After 10 days apart Kirsty finally arrives by taxi that evening. I’m shocked by how gaunt and frail she looks. I think we both underestimated how serious amoebic dysentery could be and I can only imagine how awful the last week has been for her. She’s on yet another course of drugs prescribed by the doctor in Menali and so far she’s making good progress in that she can walk more than a few steps and eat, more than can be said for a few days ago.

Filling up at the Wake and Bake café, Shimla

Every kind of fruit available!

Head waiter at The Indian Coffee House, Shimla

Shimla provides a comfortable place to stay, good places to eat and monkeys for entertainment so we decide to stay for as long as necessary to get Kirsty back up to strength.

Baby monkey being groomed

Don’t get too close

Dancers at the Shimla Apple Festival

Dancers at the Shimla Apple Festival

Dancers at the Shimla Apple Festival

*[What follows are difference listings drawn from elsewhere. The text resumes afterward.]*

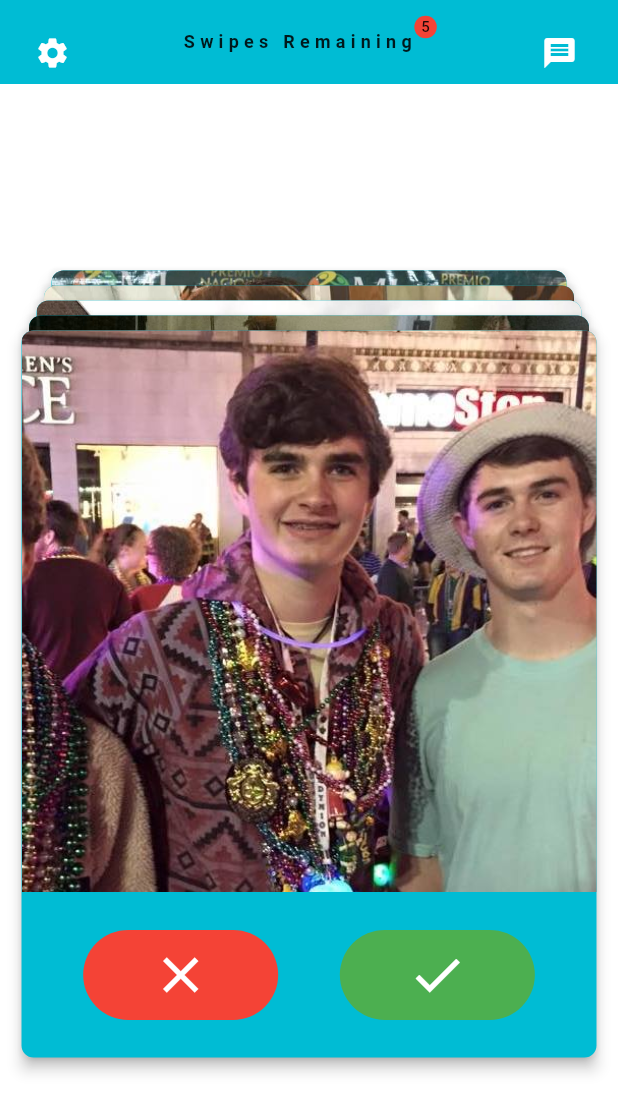
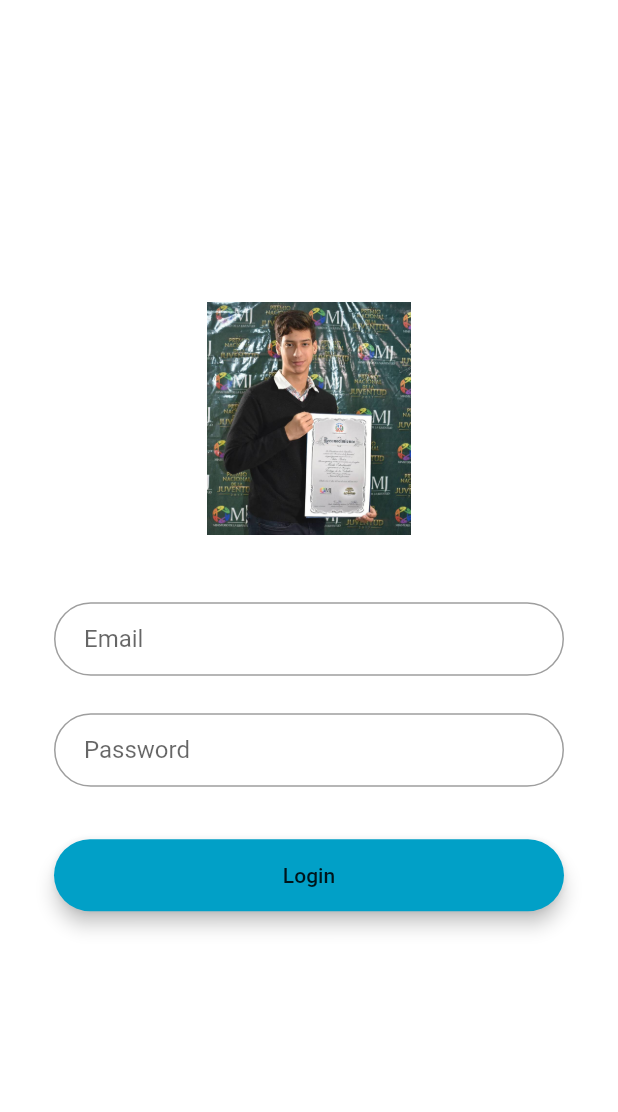
Before and after one commit to ahh1539/Homi, a Flutter app: the screen it shows after launch, on a phone screen of 412 x 824 dp. Shown: the top 1112 px of the screen. Run offline on Flutter 3.47's test engine with Material 2 defaults, Android fonts, the phone set to English and light mode, and no system bars.

Commit message:
login page implemented

```diff
--- a/lib/Chat/chat.dart
+++ b/lib/Chat/chat.dart
@@ -1,5 +1,6 @@
 import 'package:animation_exp/Chat/message_page.dart';
 import 'package:animation_exp/Settings/SettingsPage.dart';
+import 'package:animation_exp/login/LoginPage.dart';
 import 'package:flutter/material.dart';
 import './chat_model.dart';
 
@@ -39,7 +40,7 @@ class _HomeScreenState extends State<HomeScreen> {
                 ListTile(
                   onTap: (){
                     Navigator.of(context).push(new PageRouteBuilder(
-                      pageBuilder: (_, __, ___) => new ChatScreen(),
+                      pageBuilder: (_, __, ___) => ChatScreen(),
                     ));
                   },
                   leading: CircleAvatar(
--- /dev/null
+++ b/lib/login/LoginPage.dart
@@ -0,0 +1,121 @@
+import 'package:animation_exp/SwipeAnimation/index.dart';
+import 'package:flutter/cupertino.dart';
+import 'package:flutter/material.dart';
+
+class LoginPage extends StatelessWidget {
+  // This widget is the root of your application.
+  @override
+  Widget build(BuildContext context) {
+    return MaterialApp(
+      title: 'Flutter login UI',
+      theme: ThemeData(
+        // This is the theme of your application.
+        //
+        // Try running your application with "flutter run". You'll see the
+        // application has a blue toolbar. Then, without quitting the app, try
+        // changing the primarySwatch below to Colors.green and then invoke
+        // "hot reload" (press "r" in the console where you ran "flutter run",
+        // or simply save your changes to "hot reload" in a Flutter IDE).
+        // Notice that the counter didn't reset back to zero; the application
+        // is not restarted.
+        primarySwatch: Colors.blue,
+      ),
+      home: MyHomePage(title: 'Flutter Login'),
+    );
+  }
+}
+
+class MyHomePage extends StatefulWidget {
+  MyHomePage({Key key, this.title}) : super(key: key);
+  // This widget is the home page of your application. It is stateful, meaning
+  // that it has a State object (defined below) that contains fields that affect
+  // how it looks.
+  // This class is the configuration for the state. It holds the values (in this
+  // case the title) provided by the parent (in this case the App widget) and
+  // used by the build method of the State. Fields in a Widget subclass are
+  // always marked "final".
+  final String title;
+  @override
+  _MyHomePageState createState() => _MyHomePageState();
+}
+
+class _MyHomePageState extends State<MyHomePage> {
+//  TextStyle style = TextStyle(fontFamily: 'Montserrat', fontSize: 20.0);
+
+  @override
+  Widget build(BuildContext context) {
+
+    final emailField = TextField(
+      obscureText: false,
+//      style: style,
+      decoration: InputDecoration(
+          contentPadding: EdgeInsets.fromLTRB(20.0, 15.0, 20.0, 15.0),
+          hintText: "Email",
+          border:
+          OutlineInputBorder(borderRadius: BorderRadius.circular(32.0))),
+    );
+    final passwordField = TextField(
+      obscureText: true,
+//      style: style,
+      decoration: InputDecoration(
+          contentPadding: EdgeInsets.fromLTRB(20.0, 15.0, 20.0, 15.0),
+          hintText: "Password",
+          border:
+          OutlineInputBorder(borderRadius: BorderRadius.circular(32.0))),
+    );
+    final loginButon = Material(
+      elevation: 5.0,
+      borderRadius: BorderRadius.circular(30.0),
+      color: Color(0xff01A0C7),
+      child: MaterialButton(
+        minWidth: MediaQuery.of(context).size.width,
+        padding: EdgeInsets.fromLTRB(20.0, 15.0, 20.0, 15.0),
+        onPressed: () {
+          Navigator.of(context).push(new PageRouteBuilder(
+            pageBuilder: (_, __, ___) => CardDemo(),
+          ));
+        },
+        child: Text("Login",
+            textAlign: TextAlign.center,
+//            style: style.copyWith(
+//                color: Colors.white, fontWeight: FontWeight.bold)
+        ),
+      ),
+    );
+
+    return Scaffold(
+      body: Center(
+        child: Container(
+          color: Colors.white,
+          child: Padding(
+            padding: const EdgeInsets.all(36.0),
+            child: Column(
+              crossAxisAlignment: CrossAxisAlignment.center,
+              mainAxisAlignment: MainAxisAlignment.center,
+              children: <Widget>[
+                SizedBox(
+                  height: 155.0,
+                  child: Image.asset(
+                    "assets/pedro.jpg",
+                    fit: BoxFit.contain,
+                  ),
+                ),
+                SizedBox(height: 45.0),
+                emailField,
+                SizedBox(height: 25.0),
+                passwordField,
+                SizedBox(
+                  height: 35.0,
+                ),
+                loginButon,
+                SizedBox(
+                  height: 15.0,
+                ),
+              ],
+            ),
+          ),
+        ),
+      ),
+    );
+  }
+}
--- a/lib/main.dart
+++ b/lib/main.dart
@@ -1,5 +1,6 @@
 import 'package:animation_exp/SwipeAnimation/index.dart';
 import 'package:flutter/material.dart';
+import 'login/LoginPage.dart';
 
 void main() => runApp(new MyApp());
 
@@ -13,7 +14,7 @@ class MyApp extends StatelessWidget {
         primarySwatch: Colors.cyan,
       ),
       // home: new PageMain(),
-      home: new CardDemo(),
+      home: new LoginPage(),
       //home: BottomNavigationDemo(),
       // home:new exp(),
     );
--- a/pubspec.yaml
+++ b/pubspec.yaml
@@ -20,6 +20,8 @@ dev_dependencies:
 
 # The following section is specific to Flutter.
 flutter:
+
+
 
   # The following line ensures that the Material Icons font is
   # included with your application, so that you can use the icons in
@@ -45,6 +47,7 @@ flutter:
     - assets/avatars/avatar-4.jpg
     - assets/avatars/avatar-5.jpg
     - assets/avatars/avatar-6.jpg
+
 
 
   #  - images/a_dot_burr.jpeg
```
Also changed, not shown: assets/homi.jpg (added).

As we were warned, India shouldn’t be underestimated. Every day we’ve had moments where we have to stand and stare with a look of total awe at a landscape that verges on the surreal. But with the beauty comes the beast and carrying on such arduous riding while sick has taken a heavy toll. Physically and emotionally drained from the experience I should have recognised that we needed more rest but instead we pushed on. From this there is a lesson I hope to have learnt, particularly for Kirsty’s sake.

As Billy Ocean once said..

Yes you can!

Kinnaur hat